• _The records_
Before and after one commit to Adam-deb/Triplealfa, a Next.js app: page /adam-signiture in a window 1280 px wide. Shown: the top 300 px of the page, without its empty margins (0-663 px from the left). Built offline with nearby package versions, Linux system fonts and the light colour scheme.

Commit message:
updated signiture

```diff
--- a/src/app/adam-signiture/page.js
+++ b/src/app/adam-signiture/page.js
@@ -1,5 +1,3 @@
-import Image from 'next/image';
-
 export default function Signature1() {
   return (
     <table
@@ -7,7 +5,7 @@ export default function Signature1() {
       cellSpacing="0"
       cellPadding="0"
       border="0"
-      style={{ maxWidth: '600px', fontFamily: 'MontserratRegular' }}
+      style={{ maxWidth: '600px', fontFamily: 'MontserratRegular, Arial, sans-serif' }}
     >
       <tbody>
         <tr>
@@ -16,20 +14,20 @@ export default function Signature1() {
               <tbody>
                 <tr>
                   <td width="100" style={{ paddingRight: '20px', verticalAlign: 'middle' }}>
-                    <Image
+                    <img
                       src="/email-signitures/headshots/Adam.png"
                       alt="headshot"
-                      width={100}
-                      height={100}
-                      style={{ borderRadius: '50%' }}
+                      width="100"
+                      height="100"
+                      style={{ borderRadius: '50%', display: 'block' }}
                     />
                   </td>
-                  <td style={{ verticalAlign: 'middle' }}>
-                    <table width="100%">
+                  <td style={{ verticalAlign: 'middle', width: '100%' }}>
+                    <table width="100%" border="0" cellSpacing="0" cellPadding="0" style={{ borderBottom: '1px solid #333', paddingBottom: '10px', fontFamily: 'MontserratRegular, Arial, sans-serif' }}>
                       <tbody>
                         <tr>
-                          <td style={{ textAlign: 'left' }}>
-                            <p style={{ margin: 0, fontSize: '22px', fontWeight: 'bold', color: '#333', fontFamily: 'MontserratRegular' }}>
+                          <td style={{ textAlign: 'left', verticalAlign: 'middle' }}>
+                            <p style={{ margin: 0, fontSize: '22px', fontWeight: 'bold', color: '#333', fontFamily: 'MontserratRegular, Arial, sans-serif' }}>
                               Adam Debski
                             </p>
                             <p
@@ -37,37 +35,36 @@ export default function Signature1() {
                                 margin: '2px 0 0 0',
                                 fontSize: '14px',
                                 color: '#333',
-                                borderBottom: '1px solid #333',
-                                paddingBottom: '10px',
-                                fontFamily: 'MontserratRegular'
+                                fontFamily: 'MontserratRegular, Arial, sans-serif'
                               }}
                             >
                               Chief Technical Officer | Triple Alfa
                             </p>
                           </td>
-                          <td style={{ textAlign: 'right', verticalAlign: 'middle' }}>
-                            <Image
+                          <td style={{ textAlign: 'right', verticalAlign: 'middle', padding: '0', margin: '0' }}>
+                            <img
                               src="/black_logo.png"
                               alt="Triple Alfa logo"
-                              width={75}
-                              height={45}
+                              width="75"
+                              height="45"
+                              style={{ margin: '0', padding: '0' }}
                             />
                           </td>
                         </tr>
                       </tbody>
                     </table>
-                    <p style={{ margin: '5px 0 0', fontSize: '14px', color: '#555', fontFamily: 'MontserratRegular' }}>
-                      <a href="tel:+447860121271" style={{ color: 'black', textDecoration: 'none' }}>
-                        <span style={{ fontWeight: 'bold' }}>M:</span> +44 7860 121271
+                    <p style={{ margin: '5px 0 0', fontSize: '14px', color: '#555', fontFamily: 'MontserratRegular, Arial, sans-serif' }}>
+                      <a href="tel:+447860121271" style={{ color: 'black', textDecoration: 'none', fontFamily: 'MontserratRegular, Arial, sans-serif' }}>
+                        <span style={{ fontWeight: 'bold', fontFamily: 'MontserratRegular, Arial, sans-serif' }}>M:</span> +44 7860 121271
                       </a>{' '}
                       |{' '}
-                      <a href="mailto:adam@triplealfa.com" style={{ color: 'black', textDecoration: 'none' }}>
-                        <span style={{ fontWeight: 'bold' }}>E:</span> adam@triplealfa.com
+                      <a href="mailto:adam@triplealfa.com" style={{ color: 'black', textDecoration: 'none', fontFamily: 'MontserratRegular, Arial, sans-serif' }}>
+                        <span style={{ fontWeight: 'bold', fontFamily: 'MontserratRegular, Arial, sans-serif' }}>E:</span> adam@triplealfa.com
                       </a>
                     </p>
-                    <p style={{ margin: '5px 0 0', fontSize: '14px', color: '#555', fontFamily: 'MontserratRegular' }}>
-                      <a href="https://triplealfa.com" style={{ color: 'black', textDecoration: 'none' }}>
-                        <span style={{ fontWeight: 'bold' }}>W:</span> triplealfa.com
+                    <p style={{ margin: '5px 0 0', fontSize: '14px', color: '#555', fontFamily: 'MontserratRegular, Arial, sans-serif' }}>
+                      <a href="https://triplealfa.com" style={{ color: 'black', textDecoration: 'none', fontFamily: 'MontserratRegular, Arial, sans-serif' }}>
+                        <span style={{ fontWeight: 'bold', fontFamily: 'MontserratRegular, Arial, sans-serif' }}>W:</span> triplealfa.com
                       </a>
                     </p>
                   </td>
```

• _Exercise instructions_
Could you print every record above exactly as it appears?

• _Result_
Before and after one commit to Adam-deb/Triplealfa, a Next.js app: page /adam-signiture in a window 1280 px wide. Shown: the top 300 px of the page, without its empty margins (0-663 px from the left). Built offline with nearby package versions, Linux system fonts and the light colour scheme.

Commit message:
updated signiture

```diff
--- a/src/app/adam-signiture/page.js
+++ b/src/app/adam-signiture/page.js
@@ -1,5 +1,3 @@
-import Image from 'next/image';
-
 export default function Signature1() {
   return (
     <table
@@ -7,7 +5,7 @@ export default function Signature1() {
       cellSpacing="0"
       cellPadding="0"
       border="0"
-      style={{ maxWidth: '600px', fontFamily: 'MontserratRegular' }}
+      style={{ maxWidth: '600px', fontFamily: 'MontserratRegular, Arial, sans-serif' }}
     >
       <tbody>
         <tr>
@@ -16,20 +14,20 @@ export default function Signature1() {
               <tbody>
                 <tr>
                   <td width="100" style={{ paddingRight: '20px', verticalAlign: 'middle' }}>
-                    <Image
+                    <img
                       src="/email-signitures/headshots/Adam.png"
                       alt="headshot"
-                      width={100}
-                      height={100}
-                      style={{ borderRadius: '50%' }}
+                      width="100"
+                      height="100"
+                      style={{ borderRadius: '50%', display: 'block' }}
                     />
                   </td>
-                  <td style={{ verticalAlign: 'middle' }}>
-                    <table width="100%">
+                  <td style={{ verticalAlign: 'middle', width: '100%' }}>
+                    <table width="100%" border="0" cellSpacing="0" cellPadding="0" style={{ borderBottom: '1px solid #333', paddingBottom: '10px', fontFamily: 'MontserratRegular, Arial, sans-serif' }}>
                       <tbody>
                         <tr>
-                          <td style={{ textAlign: 'left' }}>
-                            <p style={{ margin: 0, fontSize: '22px', fontWeight: 'bold', color: '#333', fontFamily: 'MontserratRegular' }}>
+                          <td style={{ textAlign: 'left', verticalAlign: 'middle' }}>
+                            <p style={{ margin: 0, fontSize: '22px', fontWeight: 'bold', color: '#333', fontFamily: 'MontserratRegular, Arial, sans-serif' }}>
                               Adam Debski
                             </p>
                             <p
@@ -37,37 +35,36 @@ export default function Signature1() {
                                 margin: '2px 0 0 0',
                                 fontSize: '14px',
                                 color: '#333',
-                                borderBottom: '1px solid #333',
-                                paddingBottom: '10px',
-                                fontFamily: 'MontserratRegular'
+                                fontFamily: 'MontserratRegular, Arial, sans-serif'
                               }}
                             >
                               Chief Technical Officer | Triple Alfa
                             </p>
                           </td>
-                          <td style={{ textAlign: 'right', verticalAlign: 'middle' }}>
-                            <Image
+                          <td style={{ textAlign: 'right', verticalAlign: 'middle', padding: '0', margin: '0' }}>
+                            <img
                               src="/black_logo.png"
                               alt="Triple Alfa logo"
-                              width={75}
-                              height={45}
+                              width="75"
+                              height="45"
+                              style={{ margin: '0', padding: '0' }}
                             />
                           </td>
                         </tr>
                       </tbody>
                     </table>
-                    <p style={{ margin: '5px 0 0', fontSize: '14px', color: '#555', fontFamily: 'MontserratRegular' }}>
-                      <a href="tel:+447860121271" style={{ color: 'black', textDecoration: 'none' }}>
-                        <span style={{ fontWeight: 'bold' }}>M:</span> +44 7860 121271
+                    <p style={{ margin: '5px 0 0', fontSize: '14px', color: '#555', fontFamily: 'MontserratRegular, Arial, sans-serif' }}>
+                      <a href="tel:+447860121271" style={{ color: 'black', textDecoration: 'none', fontFamily: 'MontserratRegular, Arial, sans-serif' }}>
+                        <span style={{ fontWeight: 'bold', fontFamily: 'MontserratRegular, Arial, sans-serif' }}>M:</span> +44 7860 121271
                       </a>{' '}
                       |{' '}
-                      <a href="mailto:adam@triplealfa.com" style={{ color: 'black', textDecoration: 'none' }}>
-                        <span style={{ fontWeight: 'bold' }}>E:</span> adam@triplealfa.com
+                      <a href="mailto:adam@triplealfa.com" style={{ color: 'black', textDecoration: 'none', fontFamily: 'MontserratRegular, Arial, sans-serif' }}>
+                        <span style={{ fontWeight: 'bold', fontFamily: 'MontserratRegular, Arial, sans-serif' }}>E:</span> adam@triplealfa.com
                       </a>
                     </p>
-                    <p style={{ margin: '5px 0 0', fontSize: '14px', color: '#555', fontFamily: 'MontserratRegular' }}>
-                      <a href="https://triplealfa.com" style={{ color: 'black', textDecoration: 'none' }}>
-                        <span style={{ fontWeight: 'bold' }}>W:</span> triplealfa.com
+                    <p style={{ margin: '5px 0 0', fontSize: '14px', color: '#555', fontFamily: 'MontserratRegular, Arial, sans-serif' }}>
+                      <a href="https://triplealfa.com" style={{ color: 'black', textDecoration: 'none', fontFamily: 'MontserratRegular, Arial, sans-serif' }}>
+                        <span style={{ fontWeight: 'bold', fontFamily: 'MontserratRegular, Arial, sans-serif' }}>W:</span> triplealfa.com
                       </a>
                     </p>
                   </td>
```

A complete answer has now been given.